As it turns out, I’m not alone. “It is extremely common for kids to behave better with some people than others,” says Dr. Corrie Clay, a pediatrician affiliated with Sharp Grossmont Hospital. “And the parent who takes the brunt of the bad behavior is usually the parent who does the most caregiving.”
It seems backward, right? You shower your child with love, and your reward is a public tantrum. But according to Dr. Clay, inconsistent parenting is almost always the culprit. Kids learn fast what they can get away with. If one parent is more lenient than the other, the stricter parent tends to get the better behavior. And leniency comes quickly to the parent who’s more worn down.
This carries over to day care and teachers, too. School environments tend to be more structured, with more consequences for bad behavior. Kids learn through their own experiences — and through the experiences of those around them — that success hinges on following the rules.

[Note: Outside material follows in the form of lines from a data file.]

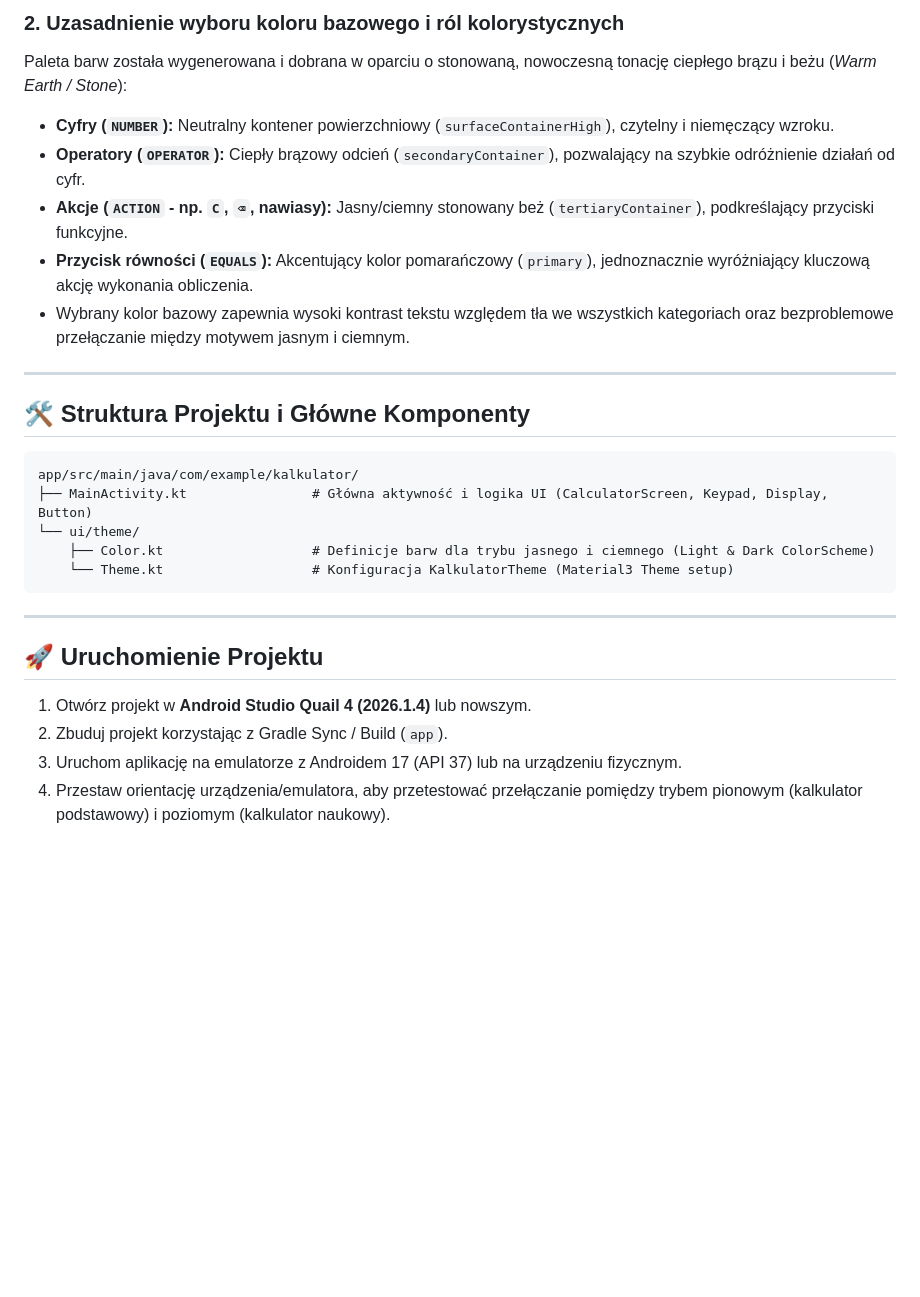
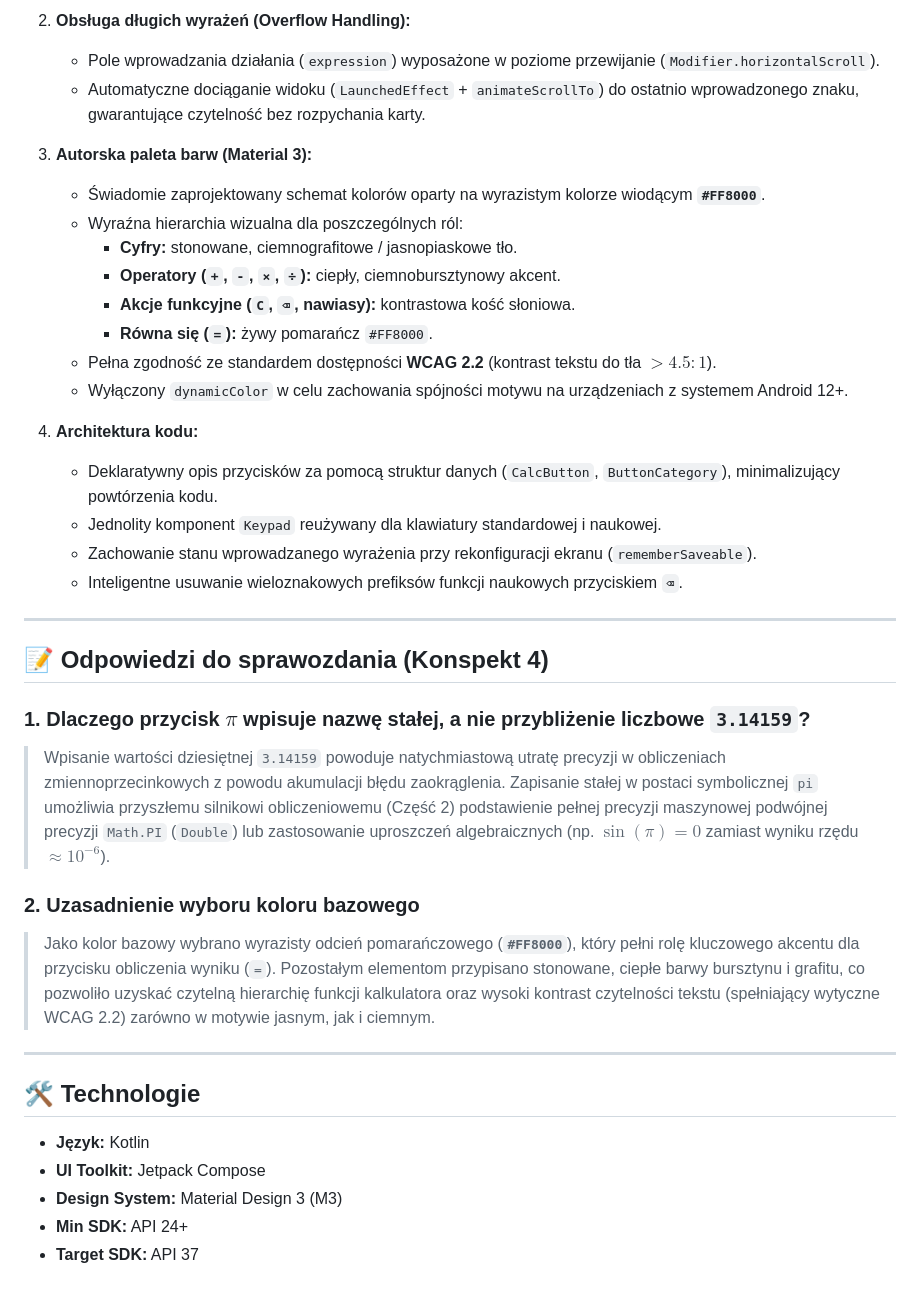
Before and after one commit to tnr2137/PSM_Lab4, a Markdown page: README.md, the part around one of its changes. Rendered like a GitHub page; blank space fills up the shorter version.

````diff
--- a/README.md
+++ b/README.md
@@ -35,29 +29,39 @@ Wpisywanie przybliżonej wartości liczbowej (np. `3.14159`) wprowadza wczesny b
 
-### 2. Uzasadnienie wyboru koloru bazowego i ról kolorystycznych
-Paleta barw została wygenerowana i dobrana w oparciu o stonowaną, nowoczesną tonację ciepłego brązu i beżu (*Warm Earth / Stone*):
-- **Cyfry (`NUMBER`):** Neutralny kontener powierzchniowy (`surfaceContainerHigh`), czytelny i niemęczący wzroku.
-- **Operatory (`OPERATOR`):** Ciepły brązowy odcień (`secondaryContainer`), pozwalający na szybkie odróżnienie działań od cyfr.
-- **Akcje (`ACTION` - np. `C`, `⌫`, nawiasy):** Jasny/ciemny stonowany beż (`tertiaryContainer`), podkreślający przyciski funkcyjne.
-- **Przycisk równości (`EQUALS`):** Akcentujący kolor pomarańczowy (`primary`), jednoznacznie wyróżniający kluczową akcję wykonania obliczenia.
-- Wybrany kolor bazowy zapewnia wysoki kontrast tekstu względem tła we wszystkich kategoriach oraz bezproblemowe przełączanie między motywem jasnym i ciemnym.
+2. **Obsługa długich wyrażeń (Overflow Handling):**
+   - Pole wprowadzania działania (`expression`) wyposażone w poziome przewijanie (`Modifier.horizontalScroll`).
+   - Automatyczne dociąganie widoku (`LaunchedEffect` + `animateScrollTo`) do ostatnio wprowadzonego znaku, gwarantujące czytelność bez rozpychania karty.
+
+3. **Autorska paleta barw (Material 3):**
+   - Świadomie zaprojektowany schemat kolorów oparty na wyrazistym kolorze wiodącym **`#FF8000`**.
+   - Wyraźna hierarchia wizualna dla poszczególnych ról:
+     - **Cyfry:** stonowane, ciemnografitowe / jasnopiaskowe tło.
+     - **Operatory (`+`, `-`, `×`, `÷`):** ciepły, ciemnobursztynowy akcent.
+     - **Akcje funkcyjne (`C`, `⌫`, nawiasy):** kontrastowa kość słoniowa.
+     - **Równa się (`=`):** żywy pomarańcz `#FF8000`.
+   - Pełna zgodność ze standardem dostępności **WCAG 2.2** (kontrast tekstu do tła $> 4.5:1$).
+   - Wyłączony `dynamicColor` w celu zachowania spójności motywu na urządzeniach z systemem Android 12+.
+
+4. **Architektura kodu:**
+   - Deklaratywny opis przycisków za pomocą struktur danych (`CalcButton`, `ButtonCategory`), minimalizujący powtórzenia kodu.
+   - Jednolity komponent `Keypad` reużywany dla klawiatury standardowej i naukowej.
+   - Zachowanie stanu wprowadzanego wyrażenia przy rekonfiguracji ekranu (`rememberSaveable`).
+   - Inteligentne usuwanie wieloznakowych prefiksów funkcji naukowych przyciskiem `⌫`.
 
 ---
 
-## 🛠 Struktura Projektu i Główne Komponenty
+## 📝 Odpowiedzi do sprawozdania (Konspekt 4)
 
-```text
-app/src/main/java/com/example/kalkulator/
-├── MainActivity.kt                # Główna aktywność i logika UI (CalculatorScreen, Keypad, Display, Button)
-└── ui/theme/
-    ├── Color.kt                   # Definicje barw dla trybu jasnego i ciemnego (Light & Dark ColorScheme)
-    └── Theme.kt                   # Konfiguracja KalkulatorTheme (Material3 Theme setup)
-```
+### 1. Dlaczego przycisk $\pi$ wpisuje nazwę stałej, a nie przybliżenie liczbowe `3.14159`?
+> Wpisanie wartości dziesiętnej `3.14159` powoduje natychmiastową utratę precyzji w obliczeniach zmiennoprzecinkowych z powodu akumulacji błędu zaokrąglenia. Zapisanie stałej w postaci symbolicznej `pi` umożliwia przyszłemu silnikowi obliczeniowemu (Część 2) podstawienie pełnej precyzji maszynowej podwójnej precyzji `Math.PI` (`Double`) lub zastosowanie uproszczeń algebraicznych (np. $\sin(\pi) = 0$ zamiast wyniku rzędu $\approx 10^{-6}$).
+
+### 2. Uzasadnienie wyboru koloru bazowego
+> Jako kolor bazowy wybrano wyrazisty odcień pomarańczowego (**`#FF8000`**), który pełni rolę kluczowego akcentu dla przycisku obliczenia wyniku (`=`). Pozostałym elementom przypisano stonowane, ciepłe barwy bursztynu i grafitu, co pozwoliło uzyskać czytelną hierarchię funkcji kalkulatora oraz wysoki kontrast czytelności tekstu (spełniający wytyczne WCAG 2.2) zarówno w motywie jasnym, jak i ciemnym.
 
 ---
 
-## 🚀 Uruchomienie Projektu
-
-1. Otwórz projekt w **Android Studio Quail 4 (2026.1.4)** lub nowszym.
-2. Zbuduj projekt korzystając z Gradle Sync / Build (`app`).
-3. Uruchom aplikację na emulatorze z Androidem 17 (API 37) lub na urządzeniu fizycznym.
-4. Przestaw orientację urządzenia/emulatora, aby przetestować przełączanie pomiędzy trybem pionowym (kalkulator podstawowy) i poziomym (kalkulator naukowy).
+## 🛠️ Technologie
+- **Język:** Kotlin
+- **UI Toolkit:** Jetpack Compose
+- **Design System:** Material Design 3 (M3)
+- **Min SDK:** API 24+
+- **Target SDK:** API 37
````
Also changed, not shown: other parts of README.md (+18 -24 lines), docs/screenshots/dark_landscape.png (added), docs/screenshots/dark_portrait.png (added), docs/screenshots/light_landscape.png (added), docs/screenshots/light_portrait.png (added).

Tackling the problem takes patience, and because bad behavior typically starts during the toddler years, addressing it early can keep it from persisting throughout childhood. Dr. Clay suggests the following six tips:
Stick with the program. If rules change every day, your child will show a natural curiosity to learn new consequences.
Parents need to team up to send a consistent message. If one parent bends and the other stands strong, your child will be more likely to act out.
Enforce a timeout of one minute for every year of your child’s age. Timeouts give children time to think about what they did — and give parents a chance to reset and stand strong.
Tell your child what he or she is doing right, instead of always disciplining. Rewarding good behavior gives kids the attention they crave, in a positive way.
5. Reaching out
If the problem persists, check in with your child’s pediatrician. Acting out can be a sign of many different things. A doctor can help identify the problem.
6. Additional resources
Organizations like First 5 San Diego guide parents through the first few years, and can help connect you to classes and other parents.
“When parents are dealing with bad behavior in children, it is important to remember that this is essentially normal,” says Dr. Clay. “In order for children to figure out what the rules are, they need to break them.”